Most data scientist working business-related time series are primarily working with non-continuous, or discrete, time-based processes. Operationally, it might be useful for businesses to know, or to be able to quantify when a time series will be at a peak or trough in the future. The goal is to capture the trend and periodic patterns and to forecast the signal for >1 sample in the future. The link to the example notebook is available in Tensorflow Formulation section of this post.

## Trend, Periodicity, and Noise

In most business-related applications, the time series have a non-constant mean and variance over time, or they can be said to be *non-stationary*. This is contrasted to stationary signals and systems used in the analysis of electrical circuits, audio engineering, and communication systems. The direction in which the mean value changes indicates the **trend** of the time series. The variation of the **noise** could be a function of some random process. The noise can potentially increase or decrease as a function of time.

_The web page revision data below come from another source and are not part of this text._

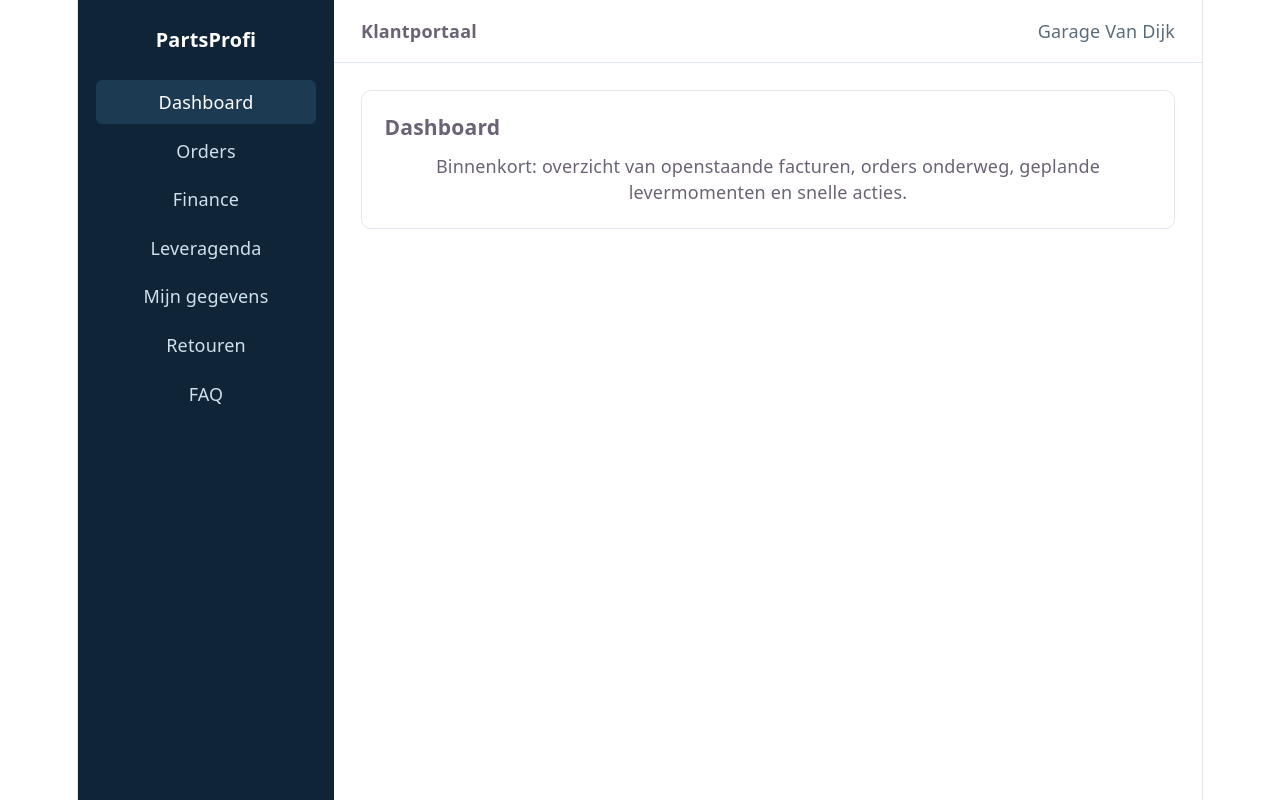
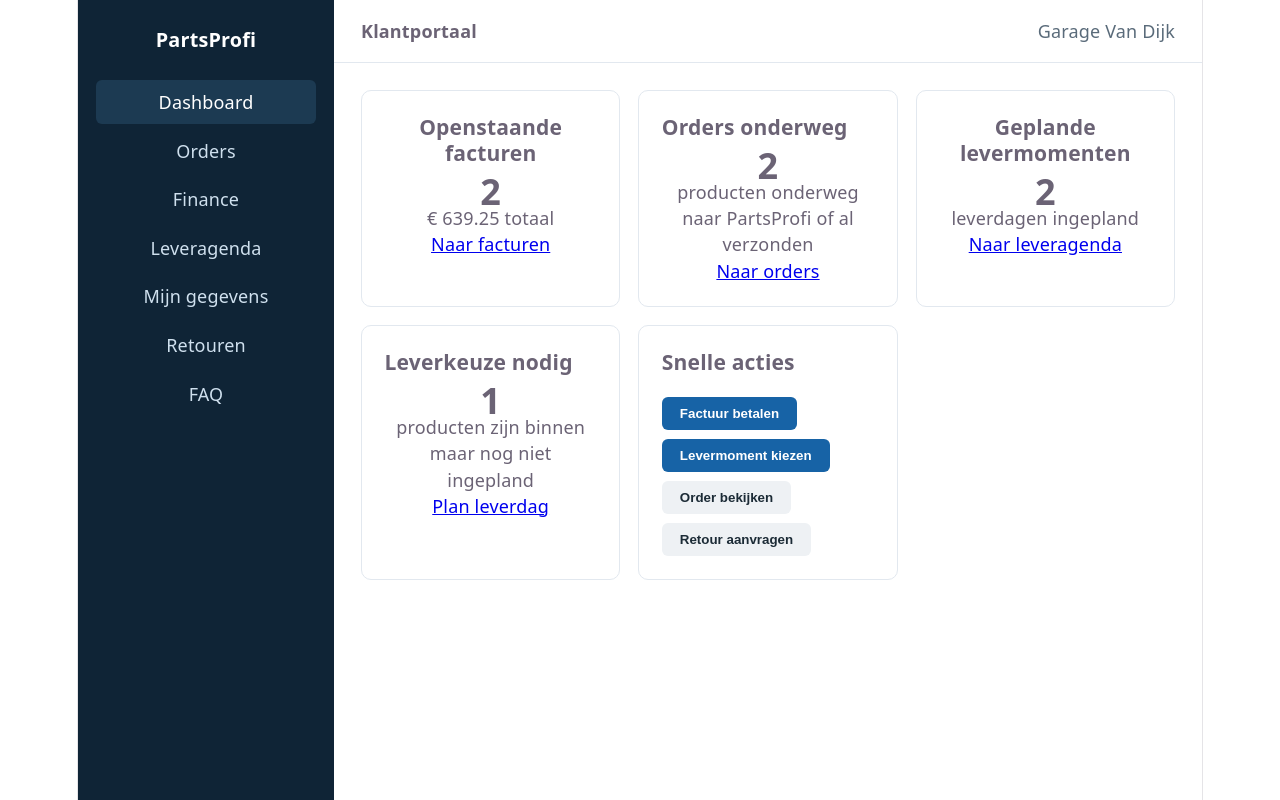
Before and after one commit to jpborsten-ship-it/Klantportaal, a React (Vite) app: page / in a window 1280 px wide. Built offline with nearby package versions, Linux system fonts and the light colour scheme.

Commit message:
Fase 3: Dashboard met overzichtskaarten, Orders en OrderDetail met statusflow per productregel

```diff
--- a/src/App.css
+++ b/src/App.css
@@ -137,3 +137,27 @@
   background: #eef1f4;
   color: #1c2b36;
 }
+
+.dashboard-grid {
+  display: grid;
+  grid-template-columns: repeat(auto-fit, minmax(220px, 1fr));
+  gap: 1rem;
+}
+
+.dashboard-metric {
+  font-size: 2rem;
+  font-weight: 700;
+  margin: 0;
+}
+
+.dashboard-actions {
+  display: flex;
+  flex-direction: column;
+  gap: 0.5rem;
+}
+
+.dashboard-actions .card-body {
+  display: flex;
+  flex-wrap: wrap;
+  gap: 0.5rem;
+}
--- a/src/components/ui/StatusBadge.jsx
+++ b/src/components/ui/StatusBadge.jsx
@@ -11,6 +11,7 @@
   geleverd: { label: 'Geleverd', tone: 'success' },
   vertraagd: { label: 'Vertraagd', tone: 'warning' },
   retour_aangevraagd: { label: 'Retour aangevraagd', tone: 'warning' },
+  deels_verzonden: { label: 'Deels verzonden', tone: 'info' },
   // InvoiceStatus
   open: { label: 'Open', tone: 'warning' },
   betaald: { label: 'Betaald', tone: 'success' },
--- a/src/pages/Dashboard.jsx
+++ b/src/pages/Dashboard.jsx
@@ -1,9 +1,48 @@
+import { Link } from 'react-router-dom'
 import Card from '../components/ui/Card'
+import Button from '../components/ui/Button'
+import { invoices, orderLines, deliveryMoments } from '../data/mockData'
+
+const ONDERWEG_STATUSSEN = ['onderweg_naar_partsprofi', 'verzonden']
 
 export default function Dashboard() {
+  const openstaandeFacturen = invoices.filter((inv) => inv.status === 'open')
+  const ordersOnderweg = orderLines.filter((line) => ONDERWEG_STATUSSEN.includes(line.status))
+  const geplandeLevermomenten = deliveryMoments.filter((dm) => dm.status === 'gepland')
+  const benodigdeLeverkeuze = orderLines.filter((line) => line.status === 'binnen_bij_partsprofi' && !line.plannedDeliveryDate)
+
   return (
-    <Card title="Dashboard">
-      <p>Binnenkort: overzicht van openstaande facturen, orders onderweg, geplande levermomenten en snelle acties.</p>
-    </Card>
+    <div className="dashboard-grid">
+      <Card title="Openstaande facturen">
+        <p className="dashboard-metric">{openstaandeFacturen.length}</p>
+        <p>€ {openstaandeFacturen.reduce((sum, inv) => sum + inv.amount, 0).toFixed(2)} totaal</p>
+        <Link to="/finance">Naar facturen</Link>
+      </Card>
+
+      <Card title="Orders onderweg">
+        <p className="dashboard-metric">{ordersOnderweg.length}</p>
+        <p>producten onderweg naar PartsProfi of al verzonden</p>
+        <Link to="/orders">Naar orders</Link>
+      </Card>
+
+      <Card title="Geplande levermomenten">
+        <p className="dashboard-metric">{geplandeLevermomenten.length}</p>
+        <p>leverdagen ingepland</p>
+        <Link to="/leveragenda">Naar leveragenda</Link>
+      </Card>
+
+      <Card title="Leverkeuze nodig">
+        <p className="dashboard-metric">{benodigdeLeverkeuze.length}</p>
+        <p>producten zijn binnen maar nog niet ingepland</p>
+        <Link to="/leveragenda">Plan leverdag</Link>
+      </Card>
+
+      <Card title="Snelle acties" className="dashboard-actions">
+        <Button onClick={() => {}}>Factuur betalen</Button>
+        <Button onClick={() => {}}>Levermoment kiezen</Button>
+        <Button variant="secondary" onClick={() => {}}>Order bekijken</Button>
+        <Button variant="secondary" onClick={() => {}}>Retour aanvragen</Button>
+      </Card>
+    </div>
   )
 }
--- a/src/pages/OrderDetail.jsx
+++ b/src/pages/OrderDetail.jsx
@@ -1,11 +1,43 @@
-import { useParams } from 'react-router-dom'
+import { useParams, Link } from 'react-router-dom'
 import Card from '../components/ui/Card'
+import Table from '../components/ui/Table'
+import StatusBadge from '../components/ui/StatusBadge'
+import { orders, orderLines } from '../data/mockData'
+import { getOrderLines } from '../utils/orderStatus'
+
+const columns = [
+  { key: 'productNumber', header: 'Artikelnummer' },
+  { key: 'description', header: 'Omschrijving' },
+  { key: 'quantity', header: 'Aantal' },
+  { key: 'unitPrice', header: 'Prijs', render: (row) => `€ ${row.unitPrice.toFixed(2)}` },
+  { key: 'status', header: 'Status', render: (row) => <StatusBadge status={row.status} /> },
+  { key: 'expectedArrivalAtPartsProfi', header: 'Verwacht bij PartsProfi', render: (row) => row.expectedArrivalAtPartsProfi || '—' },
+  { key: 'plannedDeliveryDate', header: 'Geplande leverdag', render: (row) => row.plannedDeliveryDate || 'Nog te plannen' },
+  { key: 'trackingCode', header: 'Tracking', render: (row) => row.trackingCode || '—' },
+]
 
 export default function OrderDetail() {
   const { orderId } = useParams()
+  const order = orders.find((o) => o.id === orderId)
+  const lines = getOrderLines(orderLines, orderId)
+
+  if (!order) {
+    return (
+      <Card title="Order niet gevonden">
+        <p>
+          Deze order bestaat niet (meer). Ga terug naar <Link to="/orders">het orderoverzicht</Link>.
+        </p>
+      </Card>
+    )
+  }
+
   return (
-    <Card title={`Order ${orderId}`}>
-      <p>Binnenkort: productregels met status, aankomstdatum, geplande leverdag en trackingcode.</p>
+    <Card title={`Order ${order.orderNumber}`}>
+      <p>
+        Besteld op {order.orderDate}
+        {order.customerReference && <> · referentie {order.customerReference}</>} · totaal € {order.totalAmount.toFixed(2)}
+      </p>
+      <Table columns={columns} rows={lines} getRowKey={(row) => row.id} emptyMessage="Deze order heeft geen productregels." />
     </Card>
   )
 }
--- a/src/pages/Orders.jsx
+++ b/src/pages/Orders.jsx
@@ -1,9 +1,30 @@
+import { useNavigate } from 'react-router-dom'
 import Card from '../components/ui/Card'
+import Table from '../components/ui/Table'
+import StatusBadge from '../components/ui/StatusBadge'
+import { orders, orderLines } from '../data/mockData'
+import { deriveOrderStatus, getOrderLines } from '../utils/orderStatus'
+
+const columns = [
+  { key: 'orderNumber', header: 'Ordernummer' },
+  { key: 'orderDate', header: 'Besteldatum' },
+  { key: 'customerReference', header: 'Klantreferentie', render: (row) => row.customerReference || '—' },
+  { key: 'totalAmount', header: 'Totaalbedrag', render: (row) => `€ ${row.totalAmount.toFixed(2)}` },
+  { key: 'status', header: 'Status', render: (row) => <StatusBadge status={deriveOrderStatus(getOrderLines(orderLines, row.id))} /> },
+]
 
 export default function Orders() {
+  const navigate = useNavigate()
+
   return (
     <Card title="Orders">
-      <p>Binnenkort: overzicht van orders met status per productregel.</p>
+      <Table
+        columns={columns}
+        rows={orders}
+        getRowKey={(row) => row.id}
+        onRowClick={(row) => navigate(`/orders/${row.id}`)}
+        emptyMessage="Je hebt nog geen orders."
+      />
     </Card>
   )
 }
--- /dev/null
+++ b/src/utils/orderStatus.js
@@ -0,0 +1,17 @@
+// Afgeleide orderstatus op basis van de regelstatussen, zodat we geen losse
+// orderstatus moeten bijhouden die uit sync kan lopen met de regels zelf.
+const TERMINAL_STATUSES = ['geleverd', 'retour_aangevraagd']
+
+export function deriveOrderStatus(lines) {
+  if (lines.length === 0) return 'besteld'
+  const statuses = new Set(lines.map((line) => line.status))
+
+  if (statuses.has('vertraagd')) return 'vertraagd'
+  if ([...statuses].every((s) => TERMINAL_STATUSES.includes(s))) return 'geleverd'
+  if (statuses.size > 1) return 'deels_verzonden'
+  return [...statuses][0]
+}
+
+export function getOrderLines(orderLines, orderId) {
+  return orderLines.filter((line) => line.orderId === orderId)
+}
```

There is a granularity *time limit* to the which **periodic**, or recurring, patterns can be captured. In digital signal processing, the Nyquist’s rate is the minimum sampling period required to capture a pattern that reoccurs with period N. Essentially, the sampling rate needs to be less than half of one cycle of the recurring pattern. For example, let us say there is a feature in the data that measures the number of sales every 6 hours. The most granular pattern that can be captured will be one that reoccurs every 12 hours.

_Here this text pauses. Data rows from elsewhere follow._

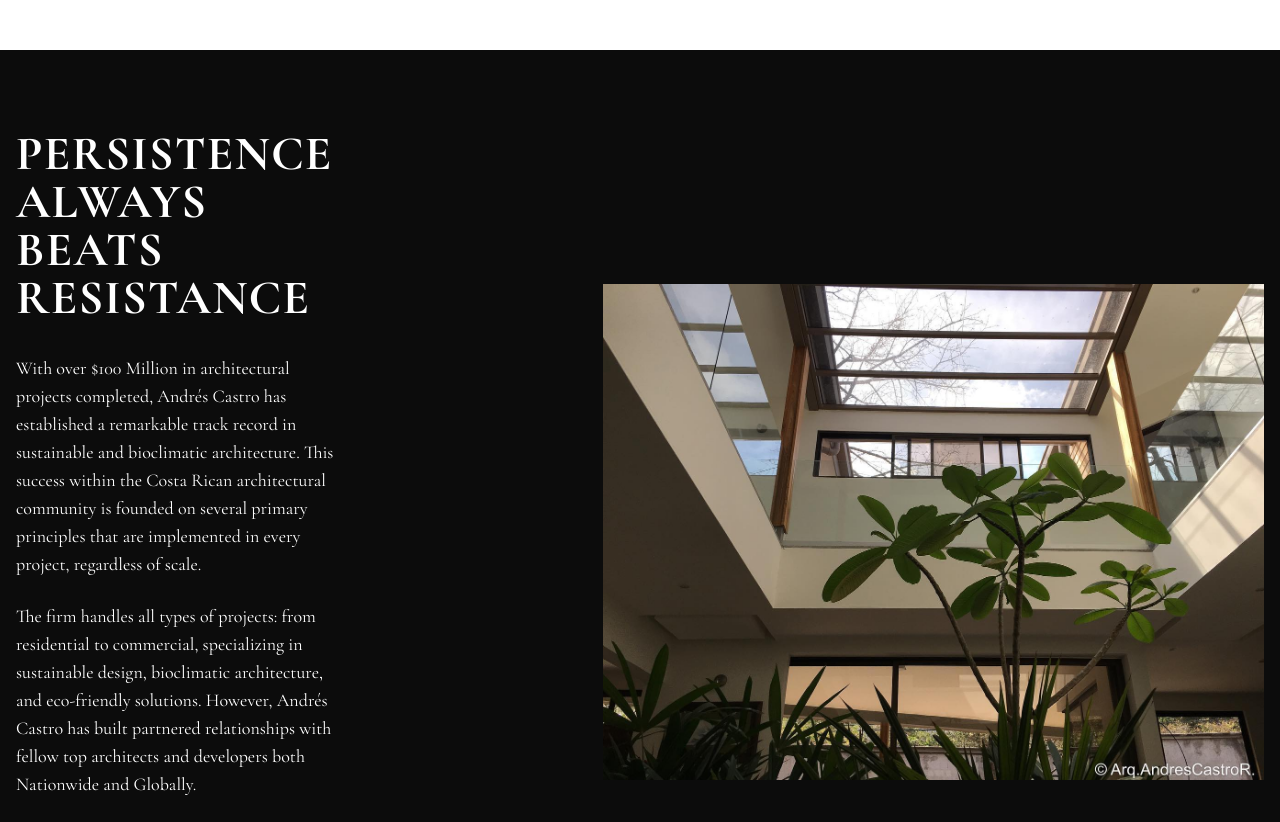
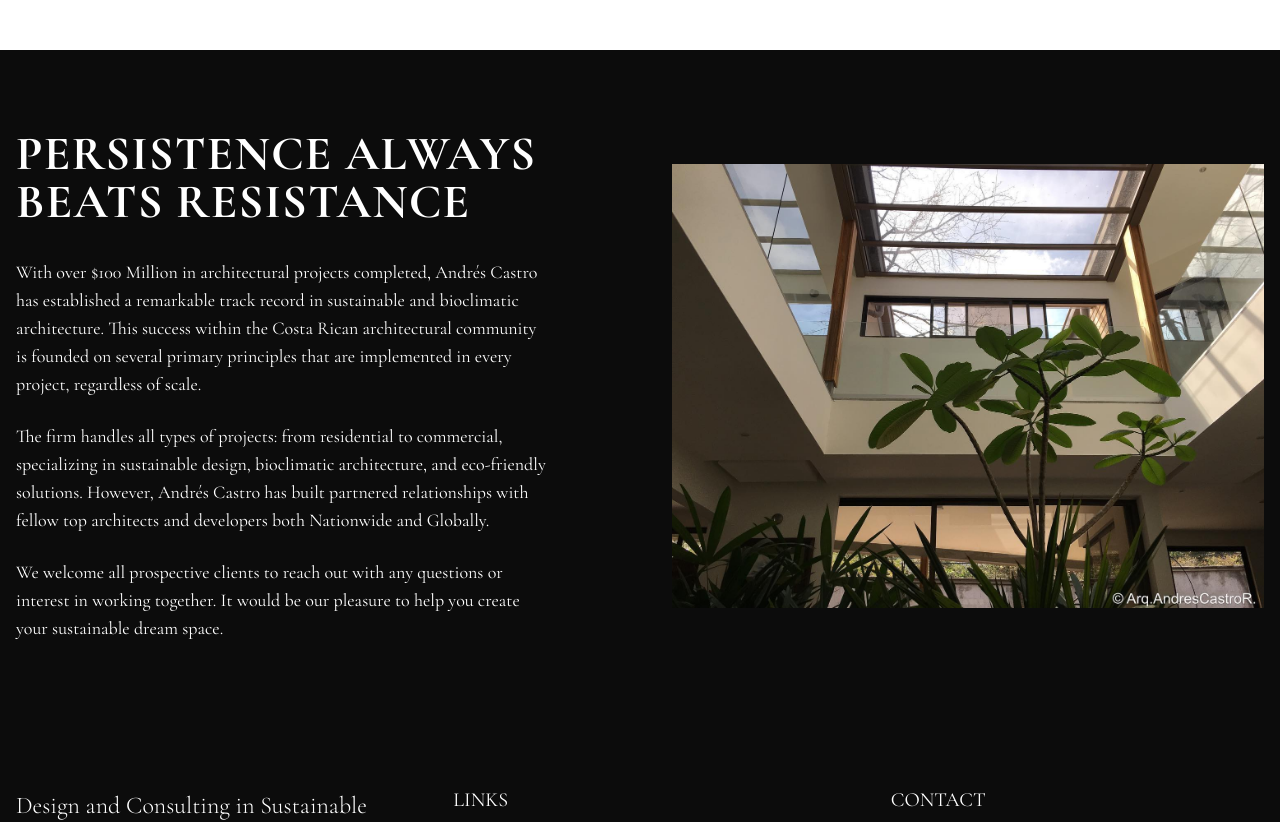
Before and after one commit to botflowlab/AndresCastroWebsite, a React (Vite) app: page /arquitecto in a window 1280 px wide. Shown: the part 1420-2242 px from the top of the page. Built offline with nearby package versions, Linux system fonts and the light colour scheme; a web font is replaced by a local one.

Commit message:
Updated Experience.jsx

```diff
--- a/src/pages/architect/Experience.jsx
+++ b/src/pages/architect/Experience.jsx
@@ -7,9 +7,9 @@ export default function Experience() {
   return (
     <section className="py-20 px-4 bg-[#0c0c0c] relative">
       <div className="max-w-7xl mx-auto">
-        <div className="flex flex-col md:flex-row-reverse gap-64 items-center">
+        <div className="flex flex-col md:flex-row-reverse gap-16 items-center">
           {/* Right side - Image */}
-          <div className="w-full">
+          <div className="w-full md:w-1/2">
             <img
               src="/images/theArchitect/ac03.jpg"
               alt="Andres Castro Experience"
@@ -19,7 +19,7 @@ export default function Experience() {
 
           {/* Left side - Content */}
           <div className="w-full md:w-1/2">
-            <div className="max-w-[100%]">
+            <div className="max-w-[90%]">
               <h2 className="text-4xl md:text-5xl text-white font-bold mb-8 tracking-wide">
                 PERSISTENCE ALWAYS BEATS RESISTANCE
               </h2>
```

链接地址：https://towardsdatascience.com/deep-autoregressive-models-41b21c8a140c